What is needed is the full set of records, word for word, with no pictures.

Segment Start: Source records

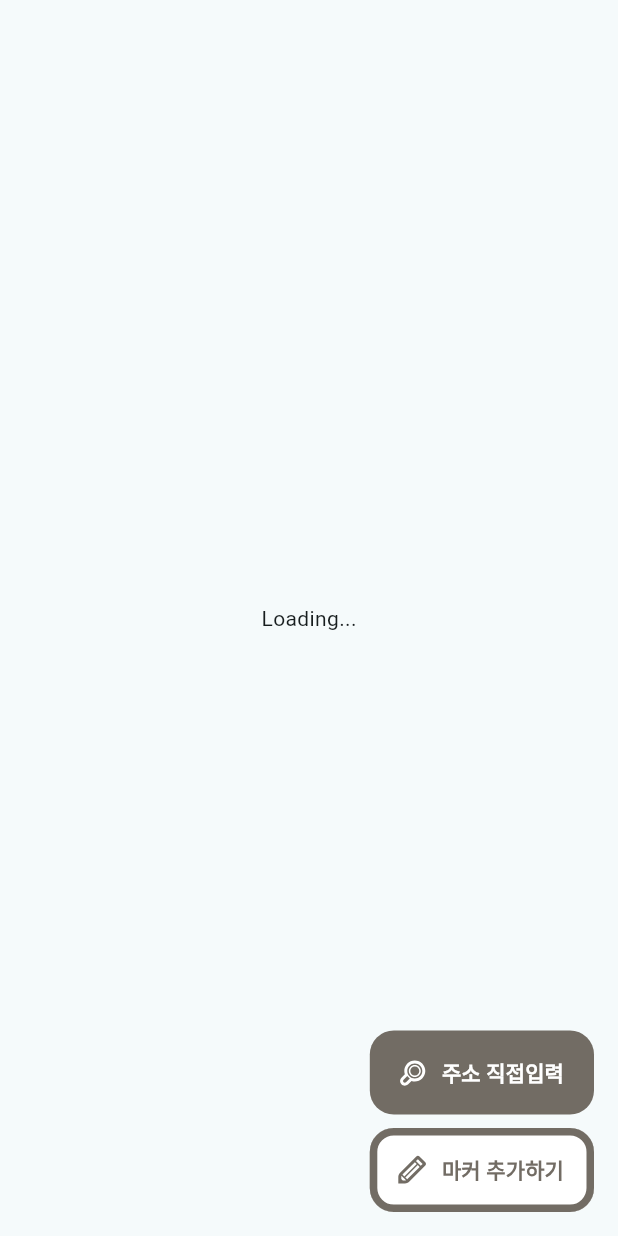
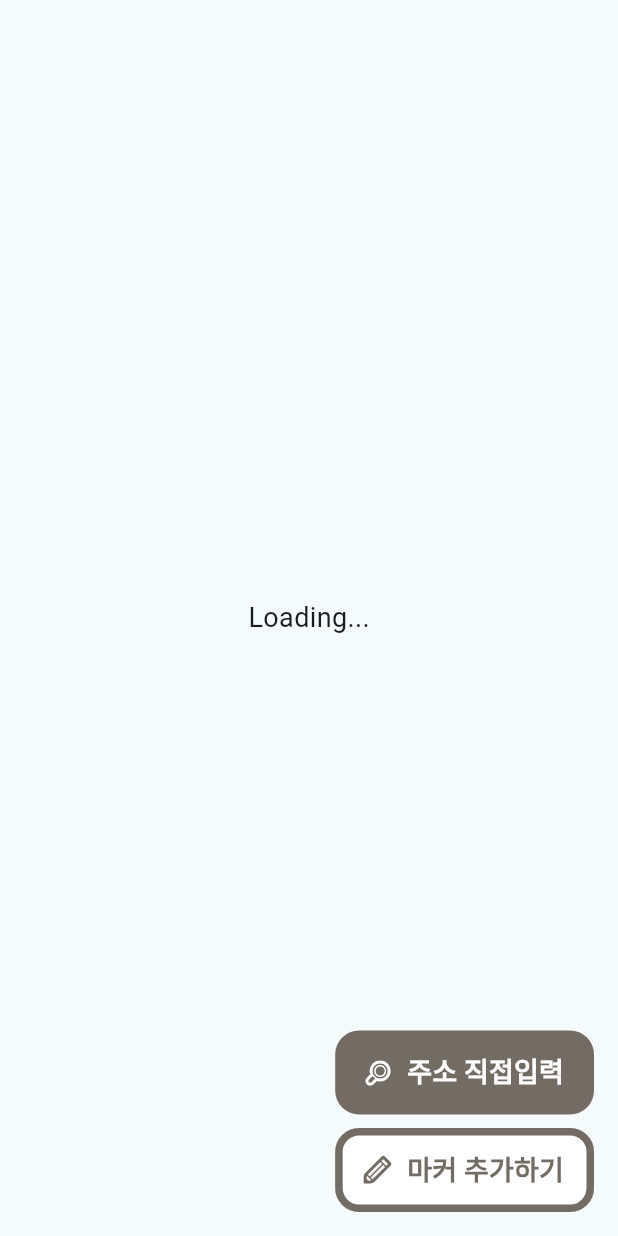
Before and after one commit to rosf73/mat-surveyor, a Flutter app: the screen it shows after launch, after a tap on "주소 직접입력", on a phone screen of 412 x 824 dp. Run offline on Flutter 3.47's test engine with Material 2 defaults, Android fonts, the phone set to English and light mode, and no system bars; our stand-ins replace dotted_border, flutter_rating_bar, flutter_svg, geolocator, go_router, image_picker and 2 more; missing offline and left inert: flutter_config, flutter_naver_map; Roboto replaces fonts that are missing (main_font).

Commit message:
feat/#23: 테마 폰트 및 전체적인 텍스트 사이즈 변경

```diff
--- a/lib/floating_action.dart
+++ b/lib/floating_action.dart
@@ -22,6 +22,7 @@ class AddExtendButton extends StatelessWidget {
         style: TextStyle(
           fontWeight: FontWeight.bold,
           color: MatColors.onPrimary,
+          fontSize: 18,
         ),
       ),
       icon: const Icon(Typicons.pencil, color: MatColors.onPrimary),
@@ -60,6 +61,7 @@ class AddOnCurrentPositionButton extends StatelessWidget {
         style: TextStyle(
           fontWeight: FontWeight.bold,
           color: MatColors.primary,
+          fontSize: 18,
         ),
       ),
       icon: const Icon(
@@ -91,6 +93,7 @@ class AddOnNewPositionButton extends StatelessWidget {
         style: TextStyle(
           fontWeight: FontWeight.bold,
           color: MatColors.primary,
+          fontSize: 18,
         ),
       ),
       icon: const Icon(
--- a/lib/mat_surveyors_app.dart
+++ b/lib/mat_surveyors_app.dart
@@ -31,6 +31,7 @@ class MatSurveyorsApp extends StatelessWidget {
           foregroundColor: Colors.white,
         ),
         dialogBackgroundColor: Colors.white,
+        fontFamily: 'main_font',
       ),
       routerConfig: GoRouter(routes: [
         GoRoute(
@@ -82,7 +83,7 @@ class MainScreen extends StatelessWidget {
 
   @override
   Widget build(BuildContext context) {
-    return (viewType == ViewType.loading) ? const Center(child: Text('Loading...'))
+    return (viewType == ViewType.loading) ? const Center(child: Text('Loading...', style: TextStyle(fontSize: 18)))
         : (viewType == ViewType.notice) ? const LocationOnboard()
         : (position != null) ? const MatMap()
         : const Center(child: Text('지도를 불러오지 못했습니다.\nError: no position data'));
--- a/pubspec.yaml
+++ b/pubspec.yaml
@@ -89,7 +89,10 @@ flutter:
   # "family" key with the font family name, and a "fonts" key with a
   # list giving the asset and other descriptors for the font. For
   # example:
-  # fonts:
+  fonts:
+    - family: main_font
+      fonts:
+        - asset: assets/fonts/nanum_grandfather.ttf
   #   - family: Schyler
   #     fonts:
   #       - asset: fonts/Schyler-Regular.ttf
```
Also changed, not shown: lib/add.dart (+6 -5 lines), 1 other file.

Segment End: Source records

Task response:
Before and after one commit to rosf73/mat-surveyor, a Flutter app: the screen it shows after launch, after a tap on "주소 직접입력", on a phone screen of 412 x 824 dp. Run offline on Flutter 3.47's test engine with Material 2 defaults, Android fonts, the phone set to English and light mode, and no system bars; our stand-ins replace dotted_border, flutter_rating_bar, flutter_svg, geolocator, go_router, image_picker and 2 more; missing offline and left inert: flutter_config, flutter_naver_map; Roboto replaces fonts that are missing (main_font).

Commit message:
feat/#23: 테마 폰트 및 전체적인 텍스트 사이즈 변경

```diff
--- a/lib/floating_action.dart
+++ b/lib/floating_action.dart
@@ -22,6 +22,7 @@ class AddExtendButton extends StatelessWidget {
         style: TextStyle(
           fontWeight: FontWeight.bold,
           color: MatColors.onPrimary,
+          fontSize: 18,
         ),
       ),
       icon: const Icon(Typicons.pencil, color: MatColors.onPrimary),
@@ -60,6 +61,7 @@ class AddOnCurrentPositionButton extends StatelessWidget {
         style: TextStyle(
           fontWeight: FontWeight.bold,
           color: MatColors.primary,
+          fontSize: 18,
         ),
       ),
       icon: const Icon(
@@ -91,6 +93,7 @@ class AddOnNewPositionButton extends StatelessWidget {
         style: TextStyle(
           fontWeight: FontWeight.bold,
           color: MatColors.primary,
+          fontSize: 18,
         ),
       ),
       icon: const Icon(
--- a/lib/mat_surveyors_app.dart
+++ b/lib/mat_surveyors_app.dart
@@ -31,6 +31,7 @@ class MatSurveyorsApp extends StatelessWidget {
           foregroundColor: Colors.white,
         ),
         dialogBackgroundColor: Colors.white,
+        fontFamily: 'main_font',
       ),
       routerConfig: GoRouter(routes: [
         GoRoute(
@@ -82,7 +83,7 @@ class MainScreen extends StatelessWidget {
 
   @override
   Widget build(BuildContext context) {
-    return (viewType == ViewType.loading) ? const Center(child: Text('Loading...'))
+    return (viewType == ViewType.loading) ? const Center(child: Text('Loading...', style: TextStyle(fontSize: 18)))
         : (viewType == ViewType.notice) ? const LocationOnboard()
         : (position != null) ? const MatMap()
         : const Center(child: Text('지도를 불러오지 못했습니다.\nError: no position data'));
--- a/pubspec.yaml
+++ b/pubspec.yaml
@@ -89,7 +89,10 @@ flutter:
   # "family" key with the font family name, and a "fonts" key with a
   # list giving the asset and other descriptors for the font. For
   # example:
-  # fonts:
+  fonts:
+    - family: main_font
+      fonts:
+        - asset: assets/fonts/nanum_grandfather.ttf
   #   - family: Schyler
   #     fonts:
   #       - asset: fonts/Schyler-Regular.ttf
```
Also changed, not shown: lib/add.dart (+6 -5 lines), 1 other file.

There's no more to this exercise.